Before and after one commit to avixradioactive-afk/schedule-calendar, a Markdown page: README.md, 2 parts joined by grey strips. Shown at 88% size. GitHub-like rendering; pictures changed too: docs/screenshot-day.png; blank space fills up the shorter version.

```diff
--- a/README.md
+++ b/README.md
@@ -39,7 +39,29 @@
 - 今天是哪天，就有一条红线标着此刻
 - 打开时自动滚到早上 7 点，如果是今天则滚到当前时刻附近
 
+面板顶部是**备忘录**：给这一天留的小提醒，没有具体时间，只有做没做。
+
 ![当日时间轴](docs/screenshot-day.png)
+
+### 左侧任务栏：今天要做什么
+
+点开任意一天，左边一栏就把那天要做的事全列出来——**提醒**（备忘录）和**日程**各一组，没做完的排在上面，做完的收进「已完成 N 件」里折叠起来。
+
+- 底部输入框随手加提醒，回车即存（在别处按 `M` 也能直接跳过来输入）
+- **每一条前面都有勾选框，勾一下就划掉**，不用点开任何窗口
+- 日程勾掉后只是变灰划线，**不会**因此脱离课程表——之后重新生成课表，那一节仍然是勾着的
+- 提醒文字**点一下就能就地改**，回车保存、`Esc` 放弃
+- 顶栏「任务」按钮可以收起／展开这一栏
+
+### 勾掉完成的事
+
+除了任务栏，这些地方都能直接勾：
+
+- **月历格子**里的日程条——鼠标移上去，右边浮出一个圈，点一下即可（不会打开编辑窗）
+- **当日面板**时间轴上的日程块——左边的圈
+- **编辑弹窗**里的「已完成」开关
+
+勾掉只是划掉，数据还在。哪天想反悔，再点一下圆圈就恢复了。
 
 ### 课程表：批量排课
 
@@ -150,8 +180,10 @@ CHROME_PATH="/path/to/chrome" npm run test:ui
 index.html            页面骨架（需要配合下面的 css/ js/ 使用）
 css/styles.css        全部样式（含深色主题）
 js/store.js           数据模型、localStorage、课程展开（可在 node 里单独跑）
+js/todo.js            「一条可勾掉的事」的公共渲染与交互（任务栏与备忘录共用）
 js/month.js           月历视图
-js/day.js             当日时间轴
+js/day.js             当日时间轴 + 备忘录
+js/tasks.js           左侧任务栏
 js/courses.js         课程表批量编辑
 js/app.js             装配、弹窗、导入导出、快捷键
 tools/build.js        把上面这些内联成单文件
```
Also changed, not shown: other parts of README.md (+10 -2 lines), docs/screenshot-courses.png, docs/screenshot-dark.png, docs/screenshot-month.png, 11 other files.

________________________________________

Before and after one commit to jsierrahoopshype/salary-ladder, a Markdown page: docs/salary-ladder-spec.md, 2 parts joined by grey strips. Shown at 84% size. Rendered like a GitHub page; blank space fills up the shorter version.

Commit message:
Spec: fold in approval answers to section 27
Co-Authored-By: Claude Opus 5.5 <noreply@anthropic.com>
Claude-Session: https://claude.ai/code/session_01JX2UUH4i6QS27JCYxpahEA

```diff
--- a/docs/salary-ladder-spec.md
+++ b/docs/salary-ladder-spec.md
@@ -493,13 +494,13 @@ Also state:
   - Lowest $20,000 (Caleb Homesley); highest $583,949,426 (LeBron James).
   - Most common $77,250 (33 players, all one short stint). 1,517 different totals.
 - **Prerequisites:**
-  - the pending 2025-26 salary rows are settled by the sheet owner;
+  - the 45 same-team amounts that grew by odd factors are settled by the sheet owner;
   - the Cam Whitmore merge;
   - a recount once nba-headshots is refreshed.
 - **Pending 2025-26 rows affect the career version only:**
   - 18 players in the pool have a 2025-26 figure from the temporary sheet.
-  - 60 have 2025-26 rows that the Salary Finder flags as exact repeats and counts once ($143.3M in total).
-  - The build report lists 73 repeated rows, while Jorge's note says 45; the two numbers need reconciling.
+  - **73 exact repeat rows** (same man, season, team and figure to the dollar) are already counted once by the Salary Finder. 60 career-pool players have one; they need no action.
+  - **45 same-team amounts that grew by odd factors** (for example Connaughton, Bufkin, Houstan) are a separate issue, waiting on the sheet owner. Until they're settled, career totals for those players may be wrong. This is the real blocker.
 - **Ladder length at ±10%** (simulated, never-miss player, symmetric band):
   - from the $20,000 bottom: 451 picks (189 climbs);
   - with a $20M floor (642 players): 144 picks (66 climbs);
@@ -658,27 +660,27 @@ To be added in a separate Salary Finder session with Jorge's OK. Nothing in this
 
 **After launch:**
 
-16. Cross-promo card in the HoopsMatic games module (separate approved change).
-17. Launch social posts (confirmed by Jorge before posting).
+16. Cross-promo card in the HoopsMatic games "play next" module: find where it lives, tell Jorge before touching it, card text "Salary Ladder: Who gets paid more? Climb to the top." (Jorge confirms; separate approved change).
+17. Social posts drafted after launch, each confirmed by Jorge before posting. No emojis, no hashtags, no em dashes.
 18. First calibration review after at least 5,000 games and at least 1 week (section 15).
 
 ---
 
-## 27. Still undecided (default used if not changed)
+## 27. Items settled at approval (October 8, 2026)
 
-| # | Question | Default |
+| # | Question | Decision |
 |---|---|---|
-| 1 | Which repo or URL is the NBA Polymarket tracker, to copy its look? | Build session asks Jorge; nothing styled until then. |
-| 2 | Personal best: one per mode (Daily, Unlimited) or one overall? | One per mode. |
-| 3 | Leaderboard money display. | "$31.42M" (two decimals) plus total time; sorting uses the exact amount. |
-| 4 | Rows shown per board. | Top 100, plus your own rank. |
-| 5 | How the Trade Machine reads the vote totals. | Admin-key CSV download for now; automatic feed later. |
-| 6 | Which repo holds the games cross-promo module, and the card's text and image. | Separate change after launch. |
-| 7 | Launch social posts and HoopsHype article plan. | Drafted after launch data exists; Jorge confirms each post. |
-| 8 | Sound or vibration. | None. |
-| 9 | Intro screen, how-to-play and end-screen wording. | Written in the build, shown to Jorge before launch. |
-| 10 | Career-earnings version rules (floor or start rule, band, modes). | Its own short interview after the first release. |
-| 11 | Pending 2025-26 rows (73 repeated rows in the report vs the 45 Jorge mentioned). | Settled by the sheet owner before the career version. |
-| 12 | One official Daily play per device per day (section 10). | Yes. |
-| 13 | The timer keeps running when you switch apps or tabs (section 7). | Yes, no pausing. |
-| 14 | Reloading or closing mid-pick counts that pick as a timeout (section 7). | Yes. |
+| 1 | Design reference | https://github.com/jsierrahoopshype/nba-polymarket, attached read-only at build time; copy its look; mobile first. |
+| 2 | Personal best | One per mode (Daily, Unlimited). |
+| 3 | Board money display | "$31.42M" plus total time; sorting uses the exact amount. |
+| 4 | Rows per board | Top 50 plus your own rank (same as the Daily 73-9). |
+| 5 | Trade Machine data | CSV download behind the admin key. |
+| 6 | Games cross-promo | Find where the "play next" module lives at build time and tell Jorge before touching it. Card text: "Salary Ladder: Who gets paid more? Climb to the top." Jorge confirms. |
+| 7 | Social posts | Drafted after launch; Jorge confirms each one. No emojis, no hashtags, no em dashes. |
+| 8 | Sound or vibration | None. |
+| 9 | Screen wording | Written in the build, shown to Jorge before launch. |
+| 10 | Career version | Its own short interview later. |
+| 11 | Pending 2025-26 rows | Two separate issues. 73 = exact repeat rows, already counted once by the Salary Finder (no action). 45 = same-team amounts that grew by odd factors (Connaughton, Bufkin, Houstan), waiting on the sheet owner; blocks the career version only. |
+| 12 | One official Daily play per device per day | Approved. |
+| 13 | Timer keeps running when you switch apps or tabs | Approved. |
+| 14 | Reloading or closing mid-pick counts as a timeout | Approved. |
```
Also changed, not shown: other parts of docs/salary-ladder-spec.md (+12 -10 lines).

________________________________________

Scanning the data above, copy out every line where "your" is found.

_Answer box:_
-| 4 | Rows shown per board. | Top 100, plus your own rank. |
+| 4 | Rows per board | Top 50 plus your own rank (same as the Daily 73-9). |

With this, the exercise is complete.